Thich Nhat Hanh is a Vietnamese monk in the Zen tradition, who worked tirelessly for peace during the Vietnam War, rebuilding villages destroyed by the hostilities. Following an anti-war lecture tour in the United States, he was not allowed back in his country and settled in France. In 1967, he was nominated by the Reverend Martin Luther King, Jr., for the Nobel Peace Prize. He is now internationally known for his teaching and writing on mindfulness, and for his work related to "socially engaged Buddhism," a call to social action based on Buddhist principles. Thay, as he is affectionately called by his followers, shared his thoughts on how America should respond to the terrorist attacks. This interview will appear in a forthcoming book entitled "From the Ashes: A Spiritual Response to the Attack on America," to be published jointly by Beliefnet and Rodale Press.

If you could speak to Osama bin Laden, what would you say to him? Likewise, if you were to speak to the American people, what would you suggest we do at this point, individually and as a nation?

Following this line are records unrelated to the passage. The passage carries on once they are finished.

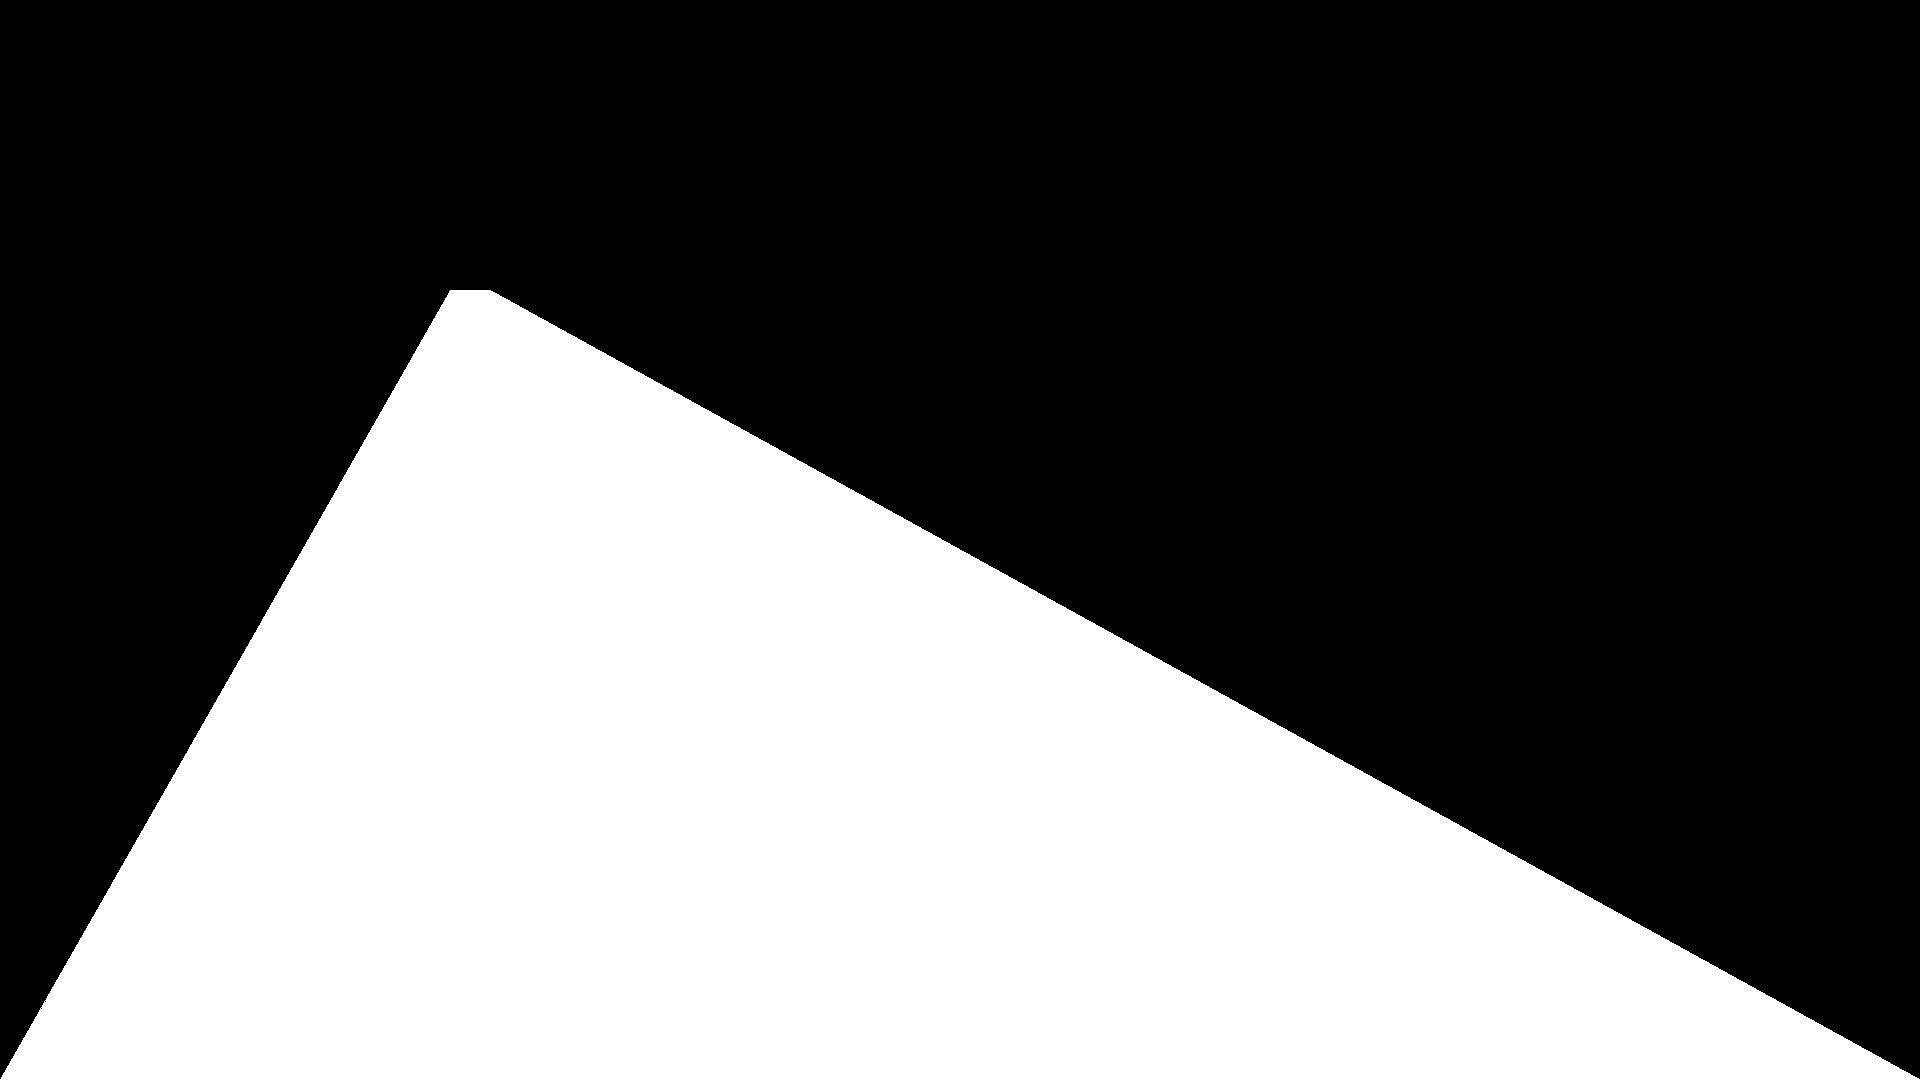
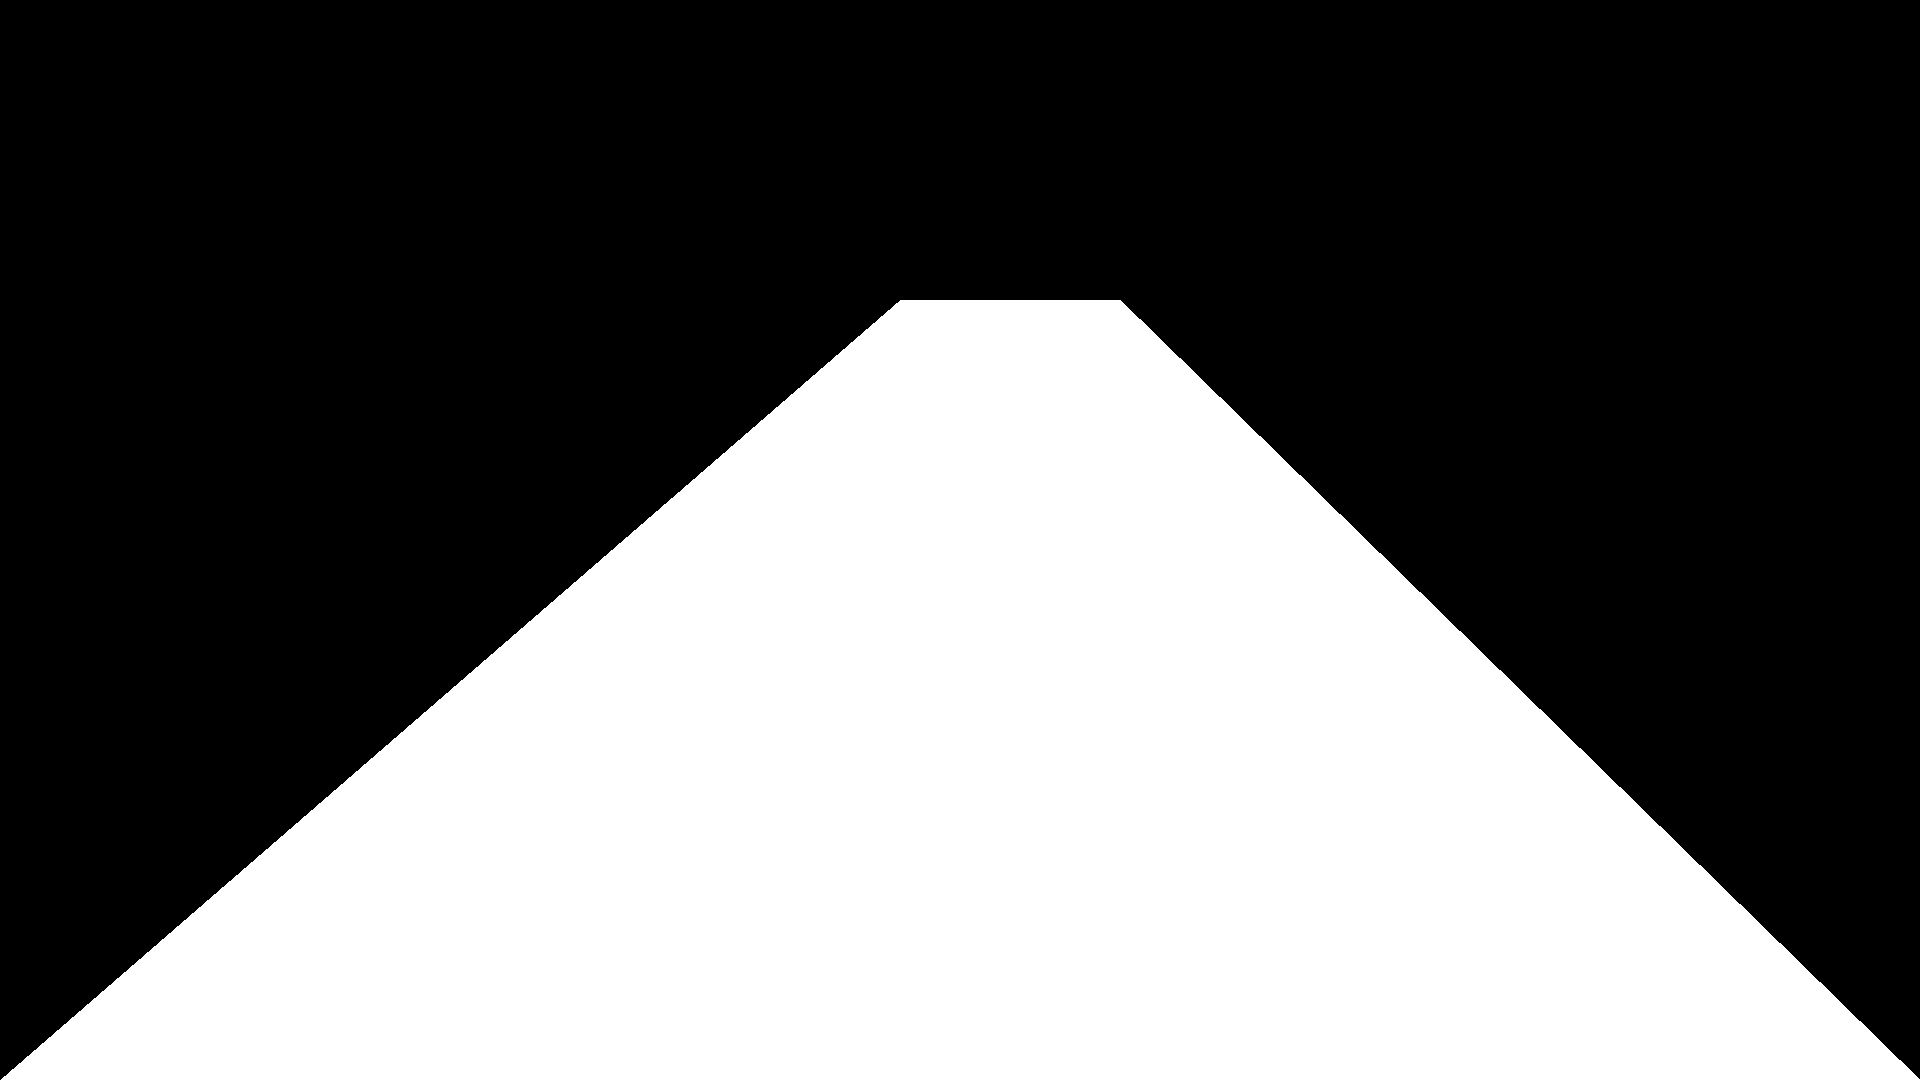
Create new branch

Changed region(s): [[0.0, 0.2444, 1.0, 1.0]]

diff --git a/research/region_of_interest_1.py b/research/region_of_interest_1.py
@@ -1,0 +1,33 @@
+import cv2
+import numpy as np
+import matplotlib.pyplot as plt
+import matplotlib.image as mpimg
+
+#input = "solidWhiteRight.jpg"
+input = "20190312183128_1.jpg"
+
+img = mpimg.imread(input) # RGB
+
+if len(img.shape) > 2:
+    img_grey = cv2.cvtColor(img, cv2.COLOR_BGR2GRAY)
+else:
+    img_grey = img
+
+# defining a 3 channel or 1 channel color to fill the mask with depending on the input image
+if len(img.shape) > 2:
+    channel_count = img.shape[2]  # i.e. 3 or 4 depending on your image
+    ignore_mask_color = (255,) * channel_count
+else:
+    ignore_mask_color = 255
+
+mask = np.zeros_like(img)
+imshape = img.shape
+vertices = np.array([[(0,imshape[0]),(900,300),(1120,300),(imshape[1],imshape[0])]],dtype=np.int32)
+cv2.fillPoly(mask, vertices, ignore_mask_color)
+
+# write and show
+cv2.imwrite('OUTPUT.jpg', mask)
+print('saved output')
+cv2.imshow('mask', mask)
+cv2.waitKey(0)
+cv2.destroyAllWindows()

diff --git a/line_detection/line_detection.py b/line_detection/line_detection.py
@@ -28,7 +28,7 @@ def process(input='', output='', silent=False):
             ignore_mask_color = 255
     
         imshape = img.shape
-        vertices = np.array([[(0,imshape[0]),(450,290),(490,290),(imshape[1],imshape[0])]],dtype=np.int32)
+        vertices = np.array([[(0,imshape[0]),(900,300),(1120,300),(imshape[1],imshape[0])]],dtype=np.int32)
         cv2.fillPoly(mask, vertices, ignore_mask_color)
         masked_edges = cv2.bitwise_and(img_edge, mask)
      
@@ -54,8 +54,6 @@ def process(input='', output='', silent=False):
         
         #TODO: return original image with marked lines
         return lines_edges
-    
-
    
     # START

If I were given the opportunity to be face to face with Osama bin Laden, the first thing I would do is listen. I would try to understand why he had acted in that cruel way. I would try to understand all of the suffering that had led him to violence. It might not be easy to listen in that way, so I would have to remain calm and lucid. I would need several friends with me, who are strong in the practice of deep listening, listening without reacting, without judging and blaming. In this way, an atmosphere of support would be created for this person and those connected so that they could share completely, trust that they are really being heard.

After listening for some time, we might need to take a break to allow what has been said to enter into our consciousness. Only when we felt calm and lucid would we respond. We would respond point by point to what had been said. We would respond gently but firmly in such a way to help them to discover their own misunderstandings so that they will stop violent acts from their own will.For the American people, I would suggest that we do everything we can to restore our calm and our lucidity before responding to the situation. To respond too quickly before we have much understanding of the situation may be very dangerous. The first thing we can do is to cool the flames of anger and hatred that are so strong in us. As mentioned before, it is crucial to look at the way we feed the hatred and violence within us and to take immediate steps to cut off the nourishment for our hatred and violence.

When we react out of fear and hatred, we do not yet have a deep understanding of the situation. Our action will only be a very quick and superficial way of responding to the situation and not much true benefit and healing will occur. Yet if we wait and follow the process of calming our anger, looking deeply into the situation, and listening with great will to understand the roots of suffering that are the cause of the violent actions, only then will we have sufficient insight to respond in such a way that healing and reconciliation can be realized for everyone involved.

In South Africa, the Truth and Reconciliation Commission has made attempts to realize this. All the parties involved in violence and injustice agreed to listen to each other in a calm and supportive environment, to look together deeply at the roots of violent acts and to find agreeable arrangements to respond to the situations. The presence of strong spiritual leaders is very helpful to support and maintain such an environment. We can look at this model for resolving conflicts that are arising right in the present moment; we do not have to wait many years to realize this.

You personally experienced the devastation caused by the war fought in Vietnam and worked to end the hostilities there. What do you say to people who are grief-stricken and enraged because they have lost loved ones in the terrorist attack?

I did lose my spiritual sons and daughters during the war when they were entering the fighting zone trying to save those under the bombs. Some were killed by war and some by murder due to the misunderstanding that they were supporting the other side. When I looked at the four slain corpses of my spiritual sons murdered in such a violent way, I suffered deeply.

I understand the suffering of those who have lost beloved ones in this tragedy. In situations of great loss and grief, I had to find my calm in order to restore my lucidity and my heart of understanding and compassion. With the practice of deep looking, I realized that if we respond to cruelty with cruelty, injustice and suffering will only increase.

When we learned of the bombing of Ben Tre village in Vietnam, where the pilots told the journalists that they had destroyed the village in order to save it, I was shocked, and [racked] with anger and grief. We practiced walking calmly and gently on the earth to bring back our calm mind and peaceful heart.

Although it is very challenging to maintain our openness in that moment, it is crucial that we not respond in any way until we have calmness and clarity with which to see the reality of the situation. We knew that to respond with violence and hatred would only damage ourselves and those around us. We practiced [so that we might] look deeply into the suffering of the people inflicting violence on us, to understand them more deeply and to understand ourselves more deeply. With this understanding we were able to produce compassion and to relieve our own suffering and that of the other side.